Raymond Kennedy (1934–2008) was born and raised in western Massachusetts. In 1982, he joined the creative writing faculty at Columbia University, where he taught until his retirement in 2006. Kennedy’s other novels include My Father’s Orchard; Goodnight, Jupiter; Columbine; The Flower of the Republic; Lulu Incognito; The Bitterest Age; and The Romance of Eleanor Gray.
Katherine A. Powers’s column on books and writers ran for many years in The Boston Globe and now appears in The Barnes & Noble Review under the title “A Reading Life.” She is the editor of Suitable Accommodations: An Autobiographical Story of Family Life—The Letters of J. F. Powers, 1942–1963, forthcoming in 2013.
A revolution is under way at a once sleepy New England bank. Forty-five-year-old Frances Fitzgibbons has gone from sweet-tempered loan officer to insatiable force of nature almost overnight. Suddenly she’s brazenly seducing the high-school drum major, taking over her boss’s office, firing anyone who crosses her, inspiring populist fervor, and publicly announcing plans to crush her local rivals en route to dominating the entire banking industry in the northeast. The terrifying new order instituted by Frankie and her offbeat goon squad (led by her devoted hairdresser and including her own son-in-law) is an awesome spectacle to behold.
Brimming with snappy dialogue and gleeful obscenity, Ride a Cockhorse is a rollicking cautionary tale of small-town demagoguery that might be seen to prefigure both America’s current financial woes and the rise of Sarah Palin. Frances is in any case a beautiful monster of an antiheroine—resist her at your peril!
New York Review Books
; June 2012
336 pages; ISBN 9781590175040
Download in secure EPUB
Title: Ride a Cockhorse
Author: Raymond Kennedy; Katherine A. Powers
In the press

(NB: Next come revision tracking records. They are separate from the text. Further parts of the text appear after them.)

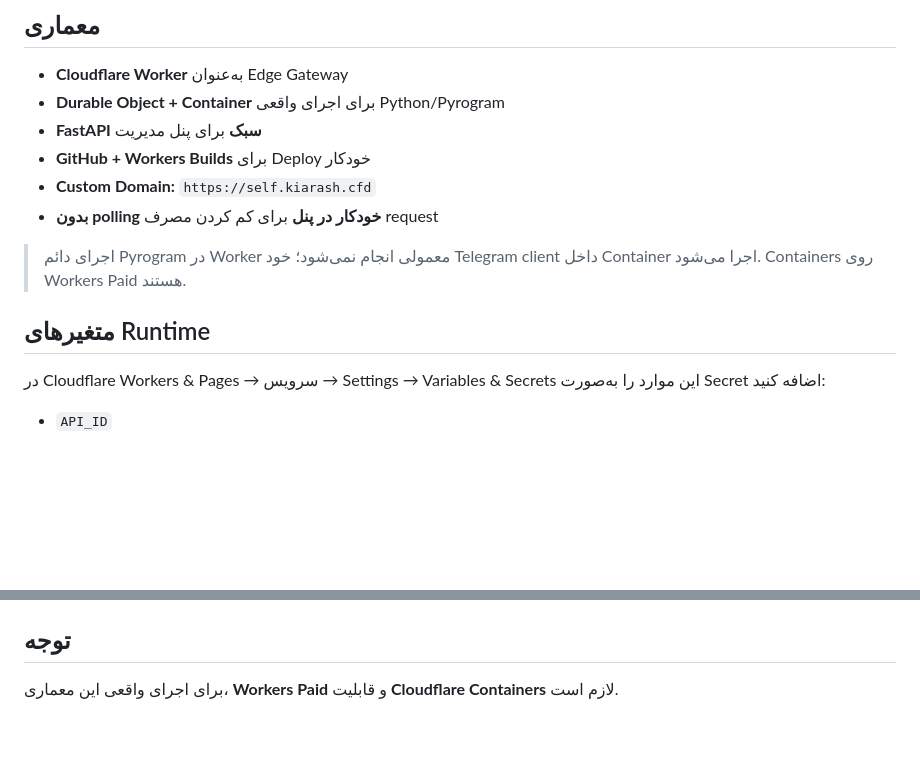
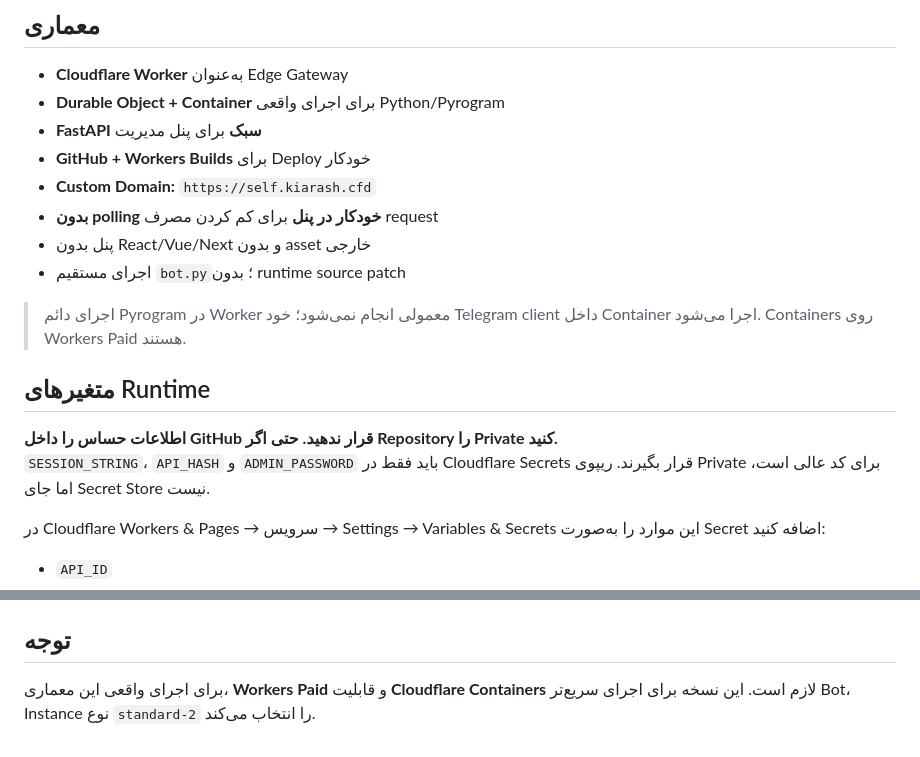
Before and after one commit to kiarash7101122800/SElf, a Markdown page: README.md, 2 parts joined by grey strips. GitHub-like rendering; blank space fills up the shorter version.

Commit message:
Clarify production secrets and lightweight Cloudflare architecture

```diff
--- a/README.md
+++ b/README.md
@@ -10,10 +10,15 @@
 - **GitHub + Workers Builds** برای Deploy خودکار
 - **Custom Domain:** `https://self.kiarash.cfd`
 - **بدون polling خودکار در پنل** برای کم کردن مصرف request
+- پنل بدون React/Vue/Next و بدون asset خارجی
+- اجرای مستقیم `bot.py`؛ بدون runtime source patch
 
 > اجرای دائم Pyrogram در Worker معمولی انجام نمی‌شود؛ خود Telegram client داخل Container اجرا می‌شود. Containers روی Workers Paid هستند.
 
 ## متغیرهای Runtime
+
+**اطلاعات حساس را داخل GitHub قرار ندهید. حتی اگر Repository را Private کنید.**
+`SESSION_STRING`، `API_HASH` و `ADMIN_PASSWORD` باید فقط در Cloudflare Secrets قرار بگیرند. ریپوی Private برای کد عالی است، اما جای Secret Store نیست.
 
 در Cloudflare Workers & Pages → سرویس → Settings → Variables & Secrets این موارد را به‌صورت Secret اضافه کنید:
 
@@ -90,4 +95,4 @@ Container filesystem به‌صورت پیش‌فرض موقت است. برای
 
 ## توجه
 
-برای اجرای واقعی این معماری، **Workers Paid** و قابلیت **Cloudflare Containers** لازم است.
+برای اجرای واقعی این معماری، **Workers Paid** و قابلیت **Cloudflare Containers** لازم است. این نسخه برای اجرای سریع‌تر Bot، Instance نوع `standard-2` را انتخاب می‌کند.
```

“Ride a Cockhorse is at once high comedy and a mordant account of the paranoid personality, but this is only part of the elaborate business that Kennedy has undertaken; he has also brought off the improbable if not impossible—a novel about a bank! The best comic novel to come my way in a long time.” —Jonathan Yardley, The Washington Post
“Business booms for Mrs. Fitz, but then the hilarious manipulations of the press and her superiors give way to a Fascistic reign of terrors over her inferiors, and Mr. Kennedy has us pinned at precisely the point where the comic turns nasty.” —The New Yorker
“Perhaps the funniest American novel since John Kennedy Toole’s prize winner, A Confederacy of Dunces.” —Newsweek
“God knows, it must be hard to write a funny book about New England banking, but Kennedy has done it . . . Frankie Fitzgibbons is an inspired creation, a cross between Maggie Thatcher and Darth Vader.” —Boston Phoenix
“Kennedy is a master storyteller . . . The author’s vision has to do with a real wisdom of the heart.” —Raymond Carver
“A wonderful comic . . . a ribald, risible and riveting read.” —People Magazine
“Truly . . . one of this country’s finest writers.” —Boston Globe
“The kind of novelist who gets high praise in sophisticated places.” —Anatole Broyard, The New York Times
“There are plenty of funny scenes in Ride a Cockhorse, a number of them good enough to make you laugh out loud.” —New York Newsday
“Ferociously comic . . . a believable blend of farce and tragedy. Raymond Kennedy is a novelist of such diabolical artistry that he may be the most original American writer since Flannery O’Connor . . .” —Joseph Coates, The Chicago Tribune
“If a sentence Raynond Kennedy wrote, then it is a sentence an artist made.” —Gordon Lish
"It's only the very rare work that can officially be deemed a classic a mere twenty-one years after its publication, but such a one is Raymond Kennedy's Ride a Cockhorse, newly republished New York Review Books' marvelous Classics series. I can't imagine how I missed Ride a Cockhorse the first time around, for it is one of the funniest novels I've ever picked up and also quite sui generis: Kennedy's voice is entirely idiosyncratic, his tale of a reign of terror at an unremarkable Connecticut valley bank a startling mixture of the ludicrous and the appalling." —Brooke Allen, Barnes and Noble Review